Instructions to follow — Within the lines below, find those that hold the string "shown" and copy each one.

[Version comparison data]
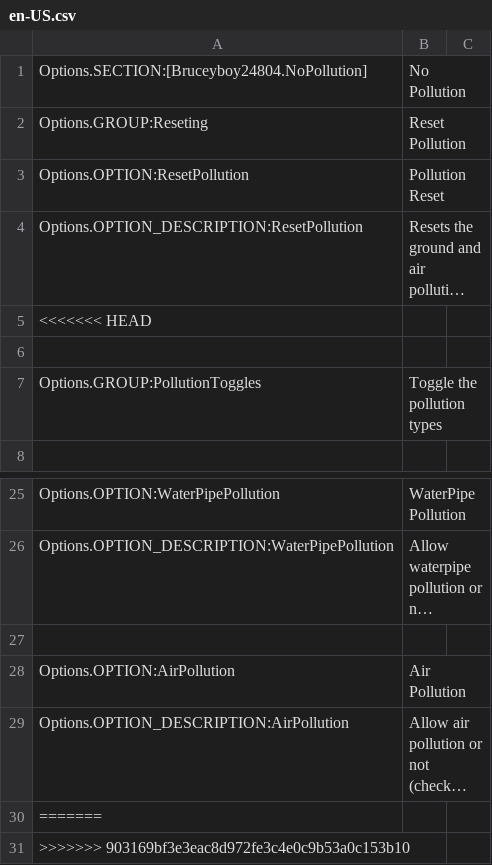
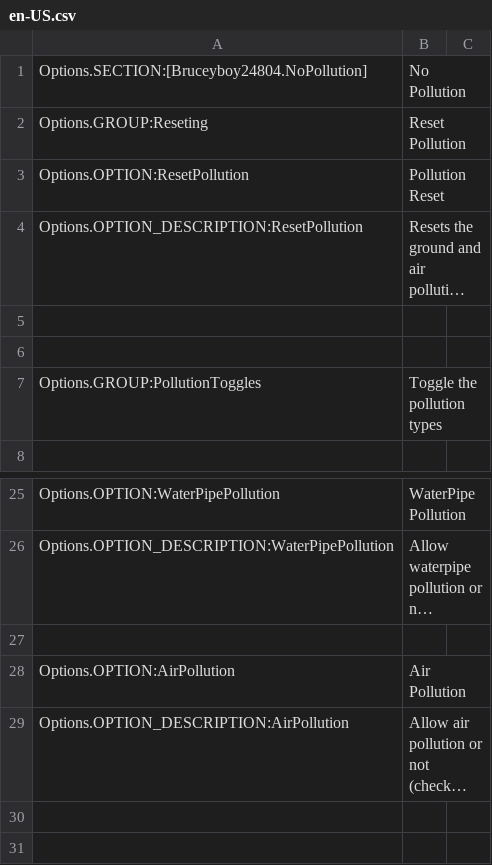
Before and after one commit to bruceyboy24804/No-Pollution, a CSV file: PollutionRemover/L10n/en-US.csv, drawn as a sheet; only a part is shown, gaps mark what is left out; long unchanged cells end in …; the diff names each change by its address in the sheet, - before the commit and + after, or states it on an @@ line.

```diff
--- a/PollutionRemover/L10n/en-US.csv
+++ b/PollutionRemover/L10n/en-US.csv
-A5: <<<<<<< HEAD
+A5: (empty)
-row 30: =======
-row 31: >>>>>>> 903169bf3e3eac8d972fe3c4e0c9b53a0c153b10
```
Also changed, not shown: 1 other file.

Answer to the problem —
Before and after one commit to bruceyboy24804/No-Pollution, a CSV file: PollutionRemover/L10n/en-US.csv, drawn as a sheet; only a part is shown, gaps mark what is left out; long unchanged cells end in …; the diff names each change by its address in the sheet, - before the commit and + after, or states it on an @@ line.
Also changed, not shown: 1 other file.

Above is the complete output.